* **Work item**
Across the listing that follows, work out how many lines carry the string "which". Provide that number and nothing else.

▽

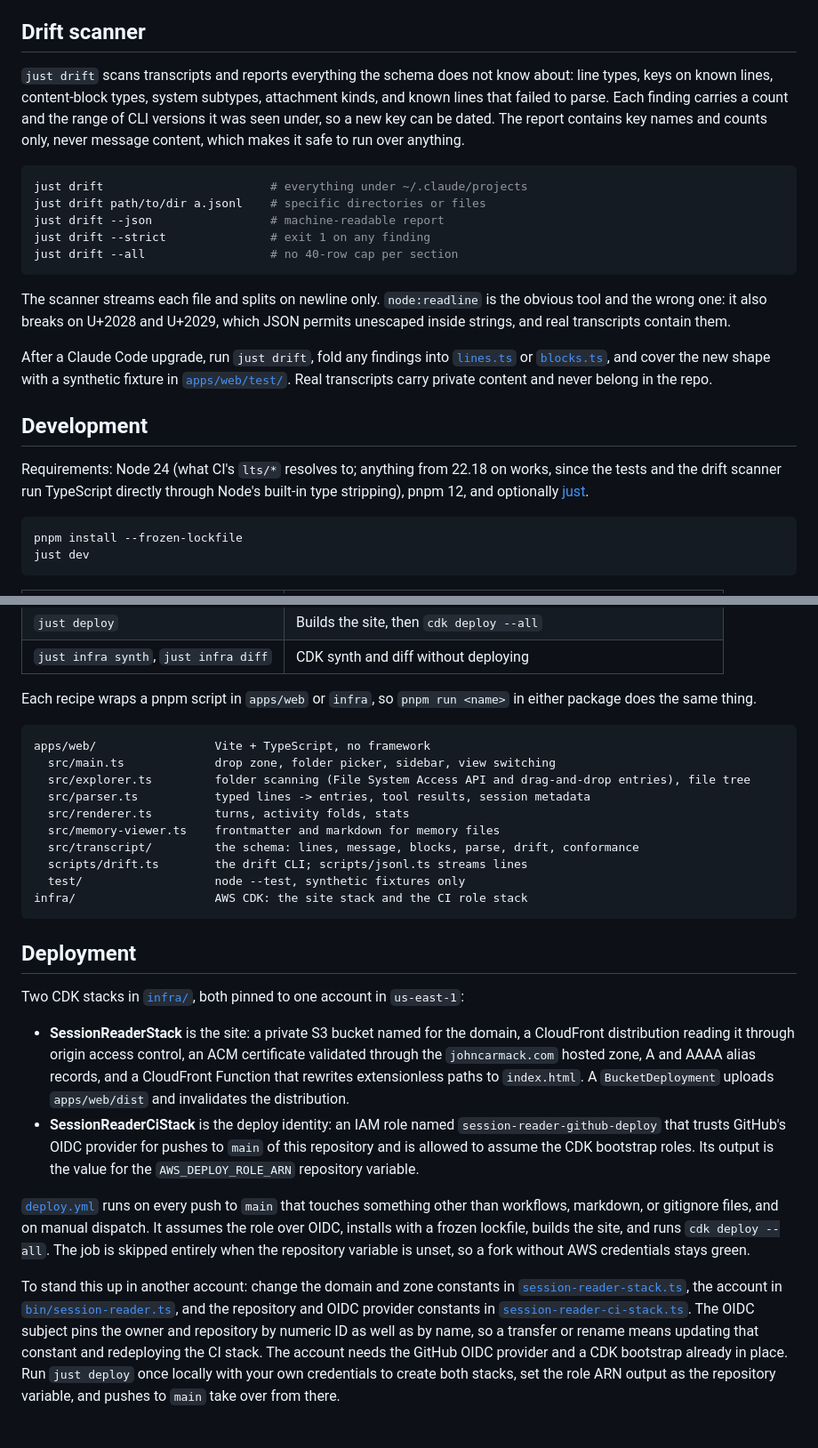
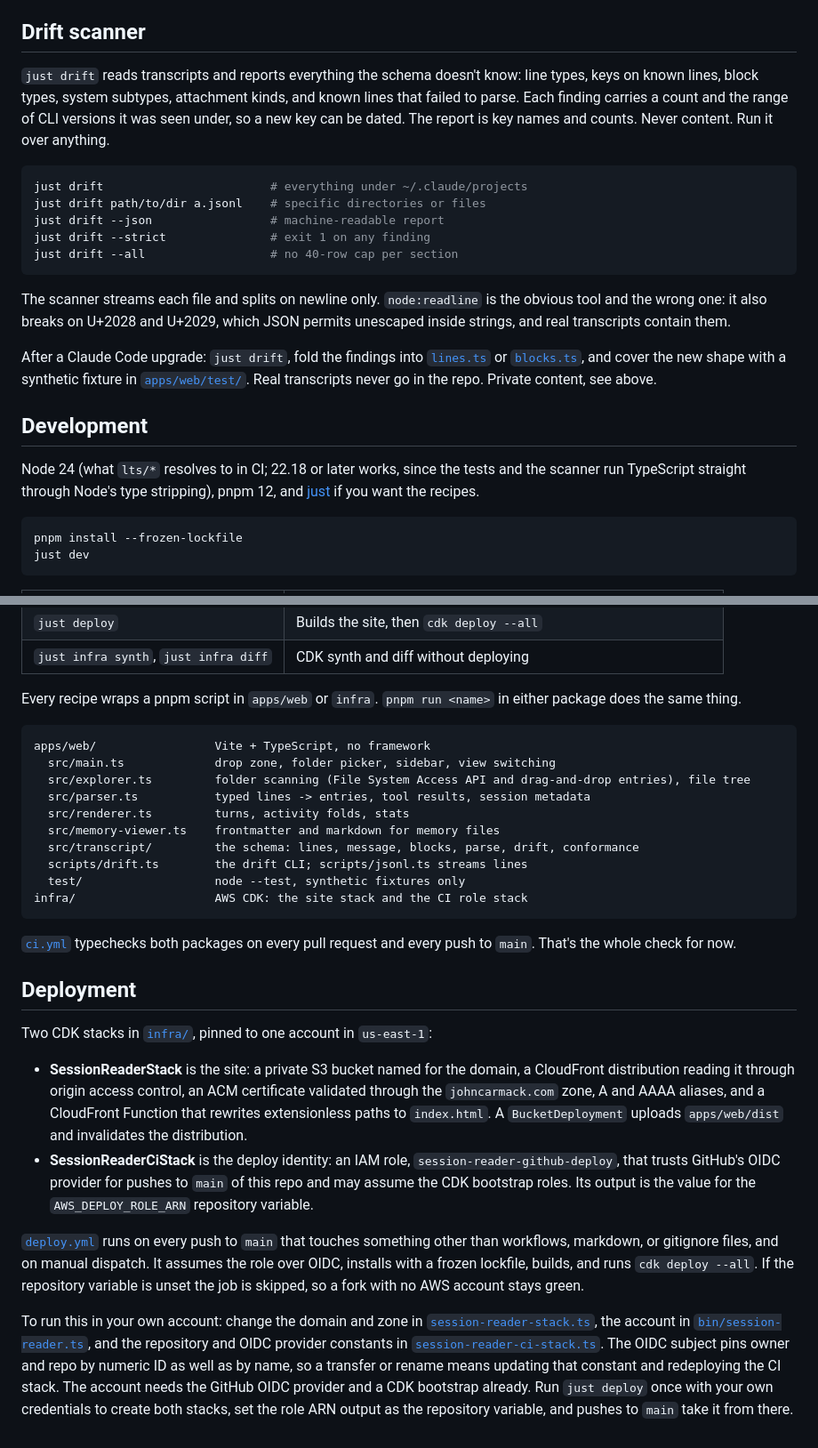
Before and after one commit to johncarmack1984/session-reader, a Markdown page: README.md, 2 parts joined by grey strips. Shown at 89% size. Drawn GitHub-style.

````diff
--- a/README.md
+++ b/README.md
@@ -44,7 +44,7 @@ Content blocks are the Messages API set (`text`, `thinking`, `redacted_thinking`
 
 ## Drift scanner
 
-`just drift` scans transcripts and reports everything the schema does not know about: line types, keys on known lines, content-block types, system subtypes, attachment kinds, and known lines that failed to parse. Each finding carries a count and the range of CLI versions it was seen under, so a new key can be dated. The report contains key names and counts only, never message content, which makes it safe to run over anything.
+`just drift` reads transcripts and reports everything the schema doesn't know: line types, keys on known lines, block types, system subtypes, attachment kinds, and known lines that failed to parse. Each finding carries a count and the range of CLI versions it was seen under, so a new key can be dated. The report is key names and counts. Never content. Run it over anything.
 
 ```sh
 just drift                        # everything under ~/.claude/projects
@@ -56,11 +56,11 @@ just drift --all                  # no 40-row cap per section
 
 The scanner streams each file and splits on newline only. `node:readline` is the obvious tool and the wrong one: it also breaks on U+2028 and U+2029, which JSON permits unescaped inside strings, and real transcripts contain them.
 
-After a Claude Code upgrade, run `just drift`, fold any findings into [`lines.ts`](apps/web/src/transcript/lines.ts) or [`blocks.ts`](apps/web/src/transcript/blocks.ts), and cover the new shape with a synthetic fixture in [`apps/web/test/`](apps/web/test/). Real transcripts carry private content and never belong in the repo.
+After a Claude Code upgrade: `just drift`, fold the findings into [`lines.ts`](apps/web/src/transcript/lines.ts) or [`blocks.ts`](apps/web/src/transcript/blocks.ts), and cover the new shape with a synthetic fixture in [`apps/web/test/`](apps/web/test/). Real transcripts never go in the repo. Private content, see above.
 
 ## Development
 
-Requirements: Node 24 (what CI's `lts/*` resolves to; anything from 22.18 on works, since the tests and the drift scanner run TypeScript directly through Node's built-in type stripping), pnpm 12, and optionally [just](https://github.com/casey/just).
+Node 24 (what `lts/*` resolves to in CI; 22.18 or later works, since the tests and the scanner run TypeScript straight through Node's type stripping), pnpm 12, and [just](https://github.com/casey/just) if you want the recipes.
 
 ```sh
 pnpm install --frozen-lockfile
@@ -77,7 +77,7 @@ just dev
 | `just deploy` | Builds the site, then `cdk deploy --all` |
 | `just infra synth`, `just infra diff` | CDK synth and diff without deploying |
 
-Each recipe wraps a pnpm script in `apps/web` or `infra`, so `pnpm run <name>` in either package does the same thing.
+Every recipe wraps a pnpm script in `apps/web` or `infra`. `pnpm run <name>` in either package does the same thing.
 
 ```
 apps/web/                 Vite + TypeScript, no framework
@@ -92,13 +92,15 @@ apps/web/                 Vite + TypeScript, no framework
 infra/                    AWS CDK: the site stack and the CI role stack
 ```
 
+[`ci.yml`](.github/workflows/ci.yml) typechecks both packages on every pull request and every push to `main`. That's the whole check for now.
+
 ## Deployment
 
-Two CDK stacks in [`infra/`](infra/), both pinned to one account in `us-east-1`:
+Two CDK stacks in [`infra/`](infra/), pinned to one account in `us-east-1`:
 
-- **SessionReaderStack** is the site: a private S3 bucket named for the domain, a CloudFront distribution reading it through origin access control, an ACM certificate validated through the `johncarmack.com` hosted zone, A and AAAA alias records, and a CloudFront Function that rewrites extensionless paths to `index.html`. A `BucketDeployment` uploads `apps/web/dist` and invalidates the distribution.
-- **SessionReaderCiStack** is the deploy identity: an IAM role named `session-reader-github-deploy` that trusts GitHub's OIDC provider for pushes to `main` of this repository and is allowed to assume the CDK bootstrap roles. Its output is the value for the `AWS_DEPLOY_ROLE_ARN` repository variable.
+- **SessionReaderStack** is the site: a private S3 bucket named for the domain, a CloudFront distribution reading it through origin access control, an ACM certificate validated through the `johncarmack.com` zone, A and AAAA aliases, and a CloudFront Function that rewrites extensionless paths to `index.html`. A `BucketDeployment` uploads `apps/web/dist` and invalidates the distribution.
+- **SessionReaderCiStack** is the deploy identity: an IAM role, `session-reader-github-deploy`, that trusts GitHub's OIDC provider for pushes to `main` of this repo and may assume the CDK bootstrap roles. Its output is the value for the `AWS_DEPLOY_ROLE_ARN` repository variable.
 
-[`deploy.yml`](.github/workflows/deploy.yml) runs on every push to `main` that touches something other than workflows, markdown, or gitignore files, and on manual dispatch. It assumes the role over OIDC, installs with a frozen lockfile, builds the site, and runs `cdk deploy --all`. The job is skipped entirely when the repository variable is unset, so a fork without AWS credentials stays green.
+[`deploy.yml`](.github/workflows/deploy.yml) runs on every push to `main` that touches something other than workflows, markdown, or gitignore files, and on manual dispatch. It assumes the role over OIDC, installs with a frozen lockfile, builds, and runs `cdk deploy --all`. If the repository variable is unset the job is skipped, so a fork with no AWS account stays green.
 
-To stand this up in another account: change the domain and zone constants in [`session-reader-stack.ts`](infra/lib/session-reader-stack.ts), the account in [`bin/session-reader.ts`](infra/bin/session-reader.ts), and the repository and OIDC provider constants in [`session-reader-ci-stack.ts`](infra/lib/session-reader-ci-stack.ts). The OIDC subject pins the owner and repository by numeric ID as well as by name, so a transfer or rename means updating that constant and redeploying the CI stack. The account needs the GitHub OIDC provider and a CDK bootstrap already in place. Run `just deploy` once locally with your own credentials to create both stacks, set the role ARN output as the repository variable, and pushes to `main` take over from there.
+To run this in your own account: change the domain and zone in [`session-reader-stack.ts`](infra/lib/session-reader-stack.ts), the account in [`bin/session-reader.ts`](infra/bin/session-reader.ts), and the repository and OIDC provider constants in [`session-reader-ci-stack.ts`](infra/lib/session-reader-ci-stack.ts). The OIDC subject pins owner and repo by numeric ID as well as by name, so a transfer or rename means updating that constant and redeploying the CI stack. The account needs the GitHub OIDC provider and a CDK bootstrap already. Run `just deploy` once with your own credentials to create both stacks, set the role ARN output as the repository variable, and pushes to `main` take it from there.
````
Also changed, not shown: other parts of README.md (+15 -15 lines).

△

* **Solution**
2